"Health and free time are two great blessings the benefits of which most people are deceived about." (Bukhari, Riqaq,1)
This hadith invites us to consciously make use of the "time" that starts with our birth and ends with our death in the best way. It focuses our attention on the two important blessings which we possess and use selfishly, unaware of their value or destiny: Health and free time. Is it not meaningful that of all the blessings that flow through our hands these two were brought to the fore? We are speaking of two important values that act as springboards in the development of physical and spiritual values. Without health there are many forms of worship that we cannot perform and we encounter difficulties in our social life. If we do not have any free time in which to be on our own, we cannot proceed on the spiritual journey.
Today we no longer possess the opportunity to perceive the "moment" in which we find ourselves. We live a life that is indexed to the future. We have no time to set aside for thinking or taking stock of our actions and intentions. Perhaps we are seeking unnecessary occupations in order to avoid such undertakings.
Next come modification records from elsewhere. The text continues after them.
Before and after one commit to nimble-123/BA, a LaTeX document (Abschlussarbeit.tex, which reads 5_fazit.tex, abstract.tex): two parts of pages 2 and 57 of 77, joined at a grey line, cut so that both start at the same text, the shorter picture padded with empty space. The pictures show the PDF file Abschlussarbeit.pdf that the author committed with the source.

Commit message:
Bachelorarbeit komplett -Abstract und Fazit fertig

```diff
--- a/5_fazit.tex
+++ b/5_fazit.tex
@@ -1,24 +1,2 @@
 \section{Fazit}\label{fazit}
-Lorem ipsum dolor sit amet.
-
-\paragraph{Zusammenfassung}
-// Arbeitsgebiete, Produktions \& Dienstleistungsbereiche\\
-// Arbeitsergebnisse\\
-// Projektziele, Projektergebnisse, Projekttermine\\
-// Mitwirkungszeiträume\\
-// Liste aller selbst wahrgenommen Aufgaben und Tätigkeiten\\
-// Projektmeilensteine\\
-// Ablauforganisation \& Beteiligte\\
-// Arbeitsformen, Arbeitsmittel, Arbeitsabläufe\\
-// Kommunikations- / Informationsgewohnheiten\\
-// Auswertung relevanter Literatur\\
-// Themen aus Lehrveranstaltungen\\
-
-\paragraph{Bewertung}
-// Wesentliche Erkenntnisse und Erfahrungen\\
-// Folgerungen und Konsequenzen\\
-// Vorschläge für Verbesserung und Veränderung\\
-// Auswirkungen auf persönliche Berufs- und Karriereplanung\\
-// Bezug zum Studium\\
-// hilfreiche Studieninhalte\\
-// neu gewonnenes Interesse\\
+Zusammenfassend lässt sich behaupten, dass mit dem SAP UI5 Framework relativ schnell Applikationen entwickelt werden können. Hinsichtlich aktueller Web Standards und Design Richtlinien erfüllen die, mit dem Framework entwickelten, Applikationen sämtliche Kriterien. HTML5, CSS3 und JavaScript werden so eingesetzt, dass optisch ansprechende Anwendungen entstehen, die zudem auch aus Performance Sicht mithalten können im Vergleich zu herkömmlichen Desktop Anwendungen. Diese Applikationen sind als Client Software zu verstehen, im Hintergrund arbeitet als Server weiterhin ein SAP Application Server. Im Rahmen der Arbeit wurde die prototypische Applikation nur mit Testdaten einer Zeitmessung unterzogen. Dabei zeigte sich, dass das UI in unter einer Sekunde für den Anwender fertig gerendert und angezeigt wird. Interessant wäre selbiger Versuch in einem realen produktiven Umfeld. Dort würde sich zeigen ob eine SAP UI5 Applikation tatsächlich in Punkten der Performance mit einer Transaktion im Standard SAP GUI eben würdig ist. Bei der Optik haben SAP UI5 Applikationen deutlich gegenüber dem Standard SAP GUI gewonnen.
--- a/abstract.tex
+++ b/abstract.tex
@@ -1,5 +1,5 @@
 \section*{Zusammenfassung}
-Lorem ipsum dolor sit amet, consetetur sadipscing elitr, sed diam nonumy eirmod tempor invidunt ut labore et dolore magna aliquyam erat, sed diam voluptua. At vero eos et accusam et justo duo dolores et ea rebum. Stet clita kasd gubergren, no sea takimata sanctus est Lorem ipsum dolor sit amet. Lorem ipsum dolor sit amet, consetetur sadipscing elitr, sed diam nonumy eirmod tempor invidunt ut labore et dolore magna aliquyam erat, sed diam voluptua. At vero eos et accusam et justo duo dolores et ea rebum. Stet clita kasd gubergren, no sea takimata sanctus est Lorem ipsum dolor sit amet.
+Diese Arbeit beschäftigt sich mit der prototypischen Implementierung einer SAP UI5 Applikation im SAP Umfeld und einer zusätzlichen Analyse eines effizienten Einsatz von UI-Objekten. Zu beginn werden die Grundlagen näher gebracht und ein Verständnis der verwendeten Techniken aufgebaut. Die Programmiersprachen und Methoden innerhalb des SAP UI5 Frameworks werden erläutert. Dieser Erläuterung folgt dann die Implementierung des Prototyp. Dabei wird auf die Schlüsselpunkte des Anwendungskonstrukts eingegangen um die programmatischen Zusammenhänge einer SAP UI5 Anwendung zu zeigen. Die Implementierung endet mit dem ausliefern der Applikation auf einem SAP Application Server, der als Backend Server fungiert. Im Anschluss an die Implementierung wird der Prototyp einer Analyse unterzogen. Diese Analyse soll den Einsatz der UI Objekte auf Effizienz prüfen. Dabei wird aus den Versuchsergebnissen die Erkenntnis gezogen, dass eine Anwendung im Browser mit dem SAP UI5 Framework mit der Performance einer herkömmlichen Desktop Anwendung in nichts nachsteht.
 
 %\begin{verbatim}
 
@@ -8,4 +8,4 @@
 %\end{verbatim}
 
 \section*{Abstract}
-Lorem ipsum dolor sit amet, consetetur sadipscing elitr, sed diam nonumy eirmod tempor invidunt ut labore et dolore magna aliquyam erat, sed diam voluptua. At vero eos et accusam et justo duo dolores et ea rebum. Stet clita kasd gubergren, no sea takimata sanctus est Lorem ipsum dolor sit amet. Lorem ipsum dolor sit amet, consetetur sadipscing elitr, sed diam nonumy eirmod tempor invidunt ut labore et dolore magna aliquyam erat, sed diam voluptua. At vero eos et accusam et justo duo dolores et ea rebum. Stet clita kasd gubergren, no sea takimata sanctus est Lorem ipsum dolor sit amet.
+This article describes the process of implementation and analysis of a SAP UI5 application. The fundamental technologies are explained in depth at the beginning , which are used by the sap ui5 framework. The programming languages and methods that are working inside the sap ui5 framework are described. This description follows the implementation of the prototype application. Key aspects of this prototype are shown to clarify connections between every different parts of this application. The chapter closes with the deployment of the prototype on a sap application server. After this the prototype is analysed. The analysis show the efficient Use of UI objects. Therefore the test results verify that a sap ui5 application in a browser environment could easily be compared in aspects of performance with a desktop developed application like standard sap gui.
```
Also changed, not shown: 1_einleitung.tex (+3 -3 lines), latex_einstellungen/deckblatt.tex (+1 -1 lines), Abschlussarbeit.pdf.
The fear that we encounter when faced by questions about the meaning of our existence, of where we have been and where we are going, of who and what we are, puts a distance between us and everyone and everything.
Islam, a civilization that is established centered on time, puts forward how to behave in this matter most in its approach to the matter of worship. Islam establishes periodic forms of worship that must be fulfilled: daily (five prayers), weekly (Friday Prayer), annually (Ramadan) and once-in-a-lifetime (Hajj), and thus encourages people to be constantly aware of the concept of time. In fact, Islam takes people out of the planned daily routine only with the funeral prayer which unlike the Christian counterpart is carried out as soon as possible after the death. This consciousness is best expressed in the Quran in the following verse: "Therefore, when thou art free (from thine immediate task) still labor is hard, and to thy Lord turn (all) they attention." (94, 7/8). The verse includes religious activities like worship, prayer, preaching the message and following the right way as well as worldly activities, like working, producing, learning and teaching, helping and solidarity, thus showing more clearly how Islam balances the two worlds (this world and the after life).
A person who is aware that they will have to account for every minute of their life will not waste any time. Only when one is aware that life is the most valuable capital can one see free time as an opportunity to purify and to revivify.
The following words, attributed to Ataullah Iskenderi, will enlighten our journey in this matter: "Those who want to learn their value and importance before Allah should examine the task in which they are involved at the moment."